Pathology Report A report prepared by the pathologist who has examined samples of tissue in a laboratory, explaining what the tissue sample revealed. In the case of cancer, the report would include a diagnosis of the type of cancer, the type of tissue affected, and an indication of the severity of disease.
PICC Line PICC stands for “peripherally inserted central catheter.” It’s a type of catheter that’s inserted into a vein in the arm and runs up to a large vein in the chest. Doctors can deliver medicines, give fluids, or perform blood draws via a PICC line. It can stay in place for weeks or months.
Ports These are devices that are implanted in the body and used to deliver fluids or medicines and take blood samples. A port is placed under the skin, usually in the chest, during outpatient surgery. It’s attached to a catheter that leads into a large vein. A needle can be inserted through the port to transport or collect fluids. A port can stay in place for an extended amount of time, usually months or years.
Preimplantation Genetic Testing (PGT) A genetic test that’s used before transferring embryos created for IVF to the recipient. It involves screening the embryos for genetic diseases and chromosomal disorders. PGT can be used to identify inherited cancer syndromes, such as a BRCA1 or BRCA2 gene mutation.
Previvor Someone actively attempting to prevent cancer through surveillance or prophylactic surgery.
Prophylactic Preventive Bilateral Mastectomy (PBM) or Prophylactic Preventive Double Mastectomy (PDM) Surgery to remove one or both breasts to reduce the risk of developing cancer.
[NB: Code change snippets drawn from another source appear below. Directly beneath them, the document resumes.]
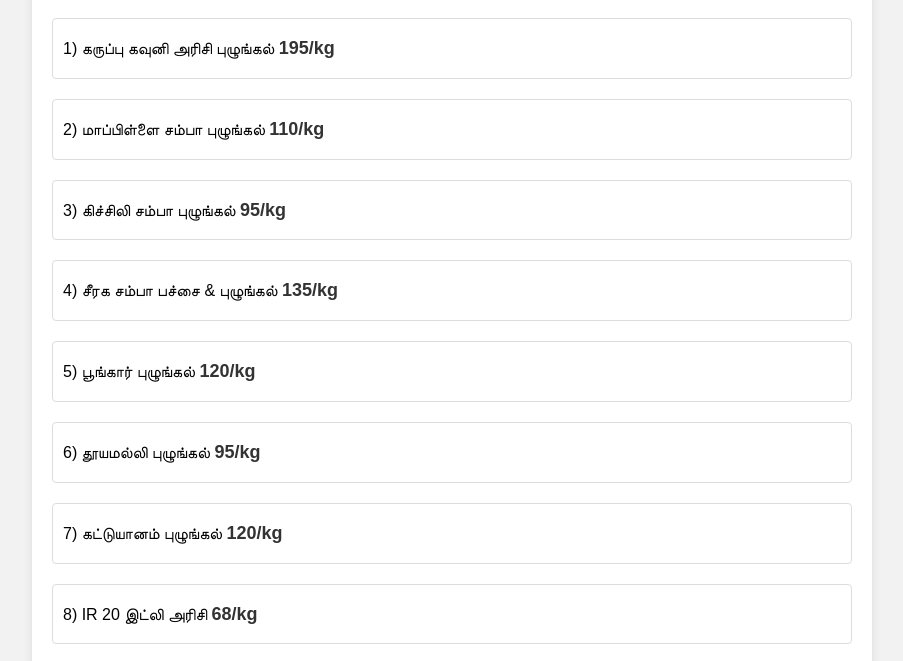
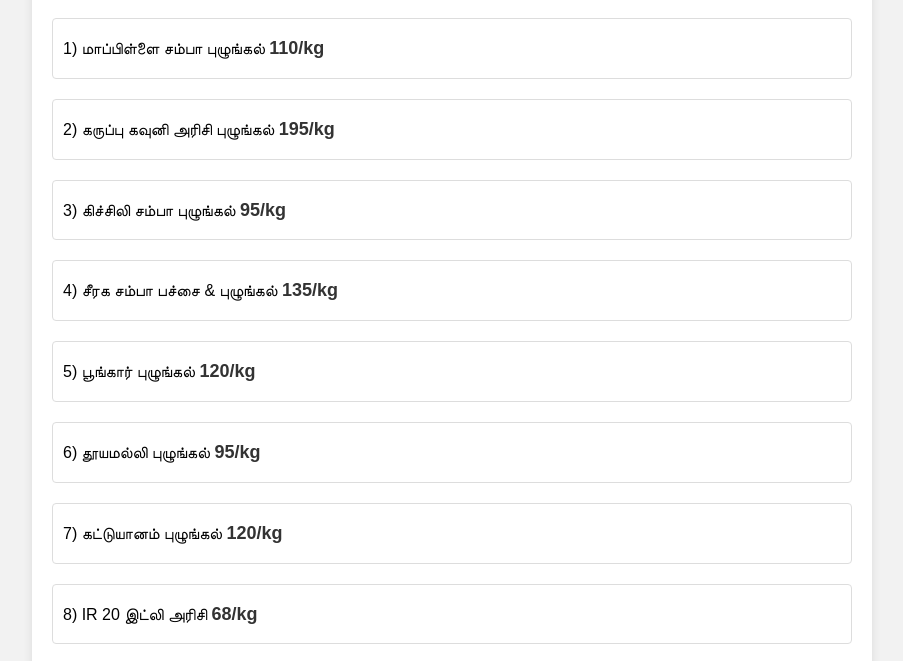
Before and after one commit to sivamorganics/sivamorganics.github.io, a plain HTML site: page index.html in a window 1280 px wide. Shown: the part 116-777 px from the top of the page, without its empty margins (188-1091 px from the left). Drawn offline with Linux system fonts and the light colour scheme.

Commit message:
index.html

```diff
--- a/index.html
+++ b/index.html
@@ -62,11 +62,11 @@
   <h1>சிவம் ஆர்கானிக்ஸ் - அரிசி மற்றும் அவல் வகைகள்</h1>
 
   <div class="rice-item">
-    <p>1) கருப்பு கவுனி அரிசி புழுங்கல் <span class="price">195/kg</span></p>
+    <p>1) மாப்பிள்ளை சம்பா புழுங்கல் <span class="price">110/kg</span></p>
   </div>
 
   <div class="rice-item">
-    <p>2) மாப்பிள்ளை சம்பா புழுங்கல் <span class="price">110/kg</span></p>
+    <p>2) கருப்பு கவுனி அரிசி புழுங்கல் <span class="price">195/kg</span></p>
   </div>
 
   <div class="rice-item">
```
Women who have a strong family history of breast cancer, those with a BRCA gene mutation, or those with other high-risk genetic mutations may opt to have this procedure as a preventive measure to prevent a breast cancer diagnosis in the future.
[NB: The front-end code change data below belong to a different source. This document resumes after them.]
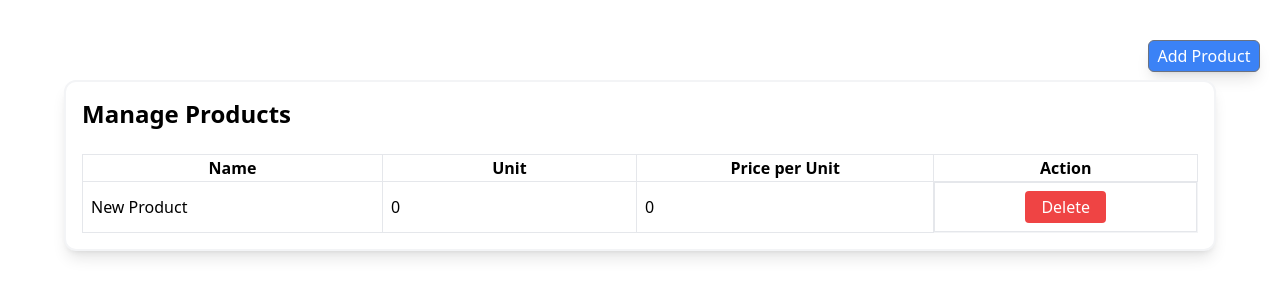
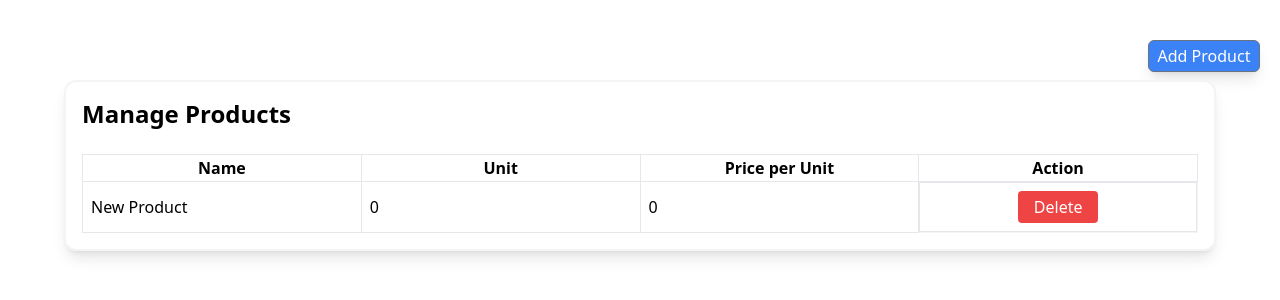
Before and after one commit to Salmanalfariz415/Grocery-Store-System, a Python web app: template templates/products.html in a window 1280 px wide. Shown: the top 300 px of the page. Run offline with Jinja, Linux system fonts and the light colour scheme; the template is opened without the code that fills it, so the values that code supplies are empty; some libraries are stand-ins or nearby versions.

Commit message:
Made the table rows to not expand with entry

```diff
--- a/templates/products.html
+++ b/templates/products.html
@@ -19,8 +19,8 @@
   <div class="relative bg-white max-w-6xl mx-auto p-4 mt-20 border-2 border-gray-100 rounded-xl shadow-lg">
 
     <h1 class="text-2xl font-bold  mb-6">Manage Products</h1>
-
-        <table class="w-full border">
+    <!-- the table-fixed makes sure that rows have fixed width -->
+        <table class="w-full border table-fixed">
           <thead>
             <th class="border border-gray-200">Name</th>
             <th class="border border-gray-200 min-w-24">Unit</th>
@@ -29,7 +29,8 @@
           </thead>
           <tbody id="tableBody">
             <tr>
-              <td class="border p-2" contenteditable="true">New Product</td>
+              <!-- contenteditable makes the cells editable -->
+              <td class="border p-2 " contenteditable="true">New Product</td>
               <td class="border p-2" contenteditable="true">0</td>
               <td class="border p-2" contenteditable="true">0</td>
               <td class="border flex justify-center items-center p-2 ">
```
PSA (Prostate Specific Antigen) This is a protein made by the prostate gland. High PSA levels may indicate that a man has prostate cancer, a noncancerous enlargement of the prostate gland known as benign prostatic hyperplasia (BPH), an infection, or inflammation of the prostate. A simple blood test can measure PSA levels.
Radiation Therapy A form of cancer treatment that uses beams of intense energy to kill cancer cells. It is often used in combination with chemotherapy or surgery. Radiation therapy is considered a “local treatment” since it only treats the area that is specifically targeted.
Second-Line Therapy Treatment given when first-line therapy, the initial treatment, does not work or has stopped working.
Sarcoma Cancer that begin in bones and soft or connective tissues, such as muscle, tendons, fat, lymph, blood vessels, and nerves.
Small-Cell Lung Cancer (SCLC) Sometimes referred to as oat cell cancer, this type of lung cancer begins in the bronchia and accounts for 10 to 15 percent of lung cancers.
Stage When a cancer is diagnosed, doctors will stage it — meaning they will use tests to determine how advanced the cancer is. Most cancers are deemed stage 1, 2, 3, or 4. The lower the stage of a cancer, the more easily it is to cure. Stage 4 cancer is considered terminal and occurs when the cancer travels from its origin to another part of the body.
Survivor Someone who has finished and survived treatment.
Targeted Therapy Compounds known to interfere with cancer growth by precisely targeting specific molecules needed for a tumor’s growth.
Third-Line Therapy Treatment given when first line therapy and second line therapy don’t work or have stopped working.
Thriver Someone living with stage 4 cancer.
Treatment Plan This defined document describes a patient’s condition and includes information about diet, exercise, drug therapy, expected outcomes, and treatment duration. Common cancer treatment plans may include surgery, radiation, hormone therapy, stem cell transplantation, targeted therapies, chemotherapy, and immunotherapy.
Tumor Abnormal or excessive tissue growth. Tumors can be benign, precancerous, or cancerous.
Warrior Someone currently in treatment for cancer.